Extravagant Golf in Las Vegas
Nevertheless, Vegas plods on, this year as the Frys.com Open, not to be confused with the Buy.com Tour. Given the sad field, Furyk could very well show up with 10 clubs in his bag and still win.
But what has improved in Las Vegas is the quality of its public golf courses. Yes, most of the biggies are ridiculously pricey (as are the second-tier layouts), but if it will keep you away from the tables for six hours, you'll likely come out ahead. Or, think of it this way: Even if you're laying out five bills to play Vegas' elite tracks, that's money you could win back in 15 minutes back at the casino. So, go ahead and splurge. Here's a thumbnail sketch on the 5 Best places to roll 'em -- on the greens -- in Las Vegas.
Remains the ultimate Hollywood set come to life, an oasis of pine trees, rolling hills, flowers and waterfalls hewn from a poker table-flat, lifeless plot of desert by magicians Tom Fazio and Steve Wynn. It's $500 to play and open only to MGM/Mirage hotel guests.
The first true competitor to Shadow Creek opened in 2000, but it wasn't until 2003 that regular folks could actually play it -- again, for $350 to $500 a pop. Situated 30 minutes south of the Strip in Boulder City, this Rees Jones design is draped dramatically across stark mountain slopes and offers Tour quality caddies, the occasion Bighorn sheep sighting and a river that runs through the clubhouse.
Wynn Las Vegas
A hostile corporate takeover in 2000 divested Steve Wynn of Shadow Creek, so five years later, his response was this heart-of-the-Strip layout that replaced the old Desert Inn course. It's also five bills to play and you must be a guest of Wynn Las Vegas, but for that you get a mature-looking and yes, spectacular, Tom Fazio design and right-out-your-door access.
Not as strong a test as the top 3, but much cheaper and more flexible, Angel Park boasts two Arnold Palmer championship 18s, plus a short course, putting course and practice range that are all lit for night play. Superior dining awaits in the clubhouse.

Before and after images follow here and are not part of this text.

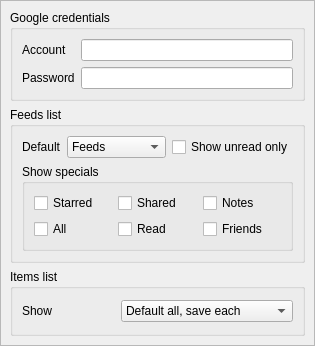
twidi/GRead, file src/views/basic/ui/settings.ui: the form before one commit.
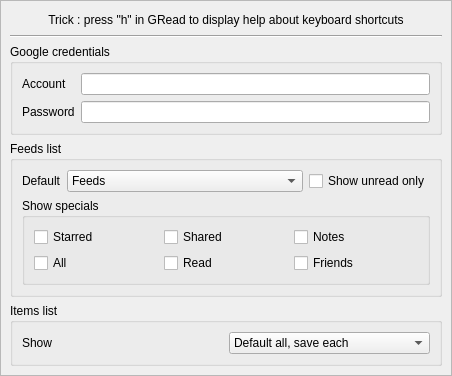
The form after the commit.

Commit message: press H to display help about keyboard shortcuts

Patch:
```diff
--- a/src/views/basic/ui/settings.ui
+++ b/src/views/basic/ui/settings.ui
@@ -6,8 +6,8 @@
    <rect>
     <x>0</x>
     <y>0</y>
-    <width>315</width>
-    <height>346</height>
+    <width>452</width>
+    <height>376</height>
    </rect>
   </property>
   <property name="sizePolicy">
@@ -33,14 +33,34 @@
        <rect>
         <x>0</x>
         <y>0</y>
-        <width>311</width>
-        <height>342</height>
+        <width>448</width>
+        <height>372</height>
        </rect>
       </property>
       <layout class="QVBoxLayout" name="verticalLayout_4">
        <property name="leftMargin">
         <number>9</number>
        </property>
+       <item>
+        <widget class="QLabel" name="Trick">
+         <property name="text">
+          <string>Trick : press &quot;h&quot; in GRead to display help about keyboard shortcuts</string>
+         </property>
+         <property name="textFormat">
+          <enum>Qt::PlainText</enum>
+         </property>
+         <property name="alignment">
+          <set>Qt::AlignCenter</set>
+         </property>
+        </widget>
+       </item>
+       <item>
+        <widget class="Line" name="line">
+         <property name="orientation">
+          <enum>Qt::Horizontal</enum>
+         </property>
+        </widget>
+       </item>
        <item>
         <widget class="QGroupBox" name="groupGoogle">
          <property name="title">
```
The commit also changes 11 other files.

Wildly overpriced and lacking a practice facility, Bali Hai also suffers from a so-close-to-the-airport location that you could likely snag a cocktail from the flight attendant in your backswing, if you can concentrate at all given the jet noise. Yet, for all that, if you've got the dough, go for it, as it's a five minute cab ride along the Strip from the major casinos, features a fun, gorgeous, South Seas-themed design from Lee Schmidt and Brian Curley and a restaurant, Cili, that's among the best of its kind in the U.S.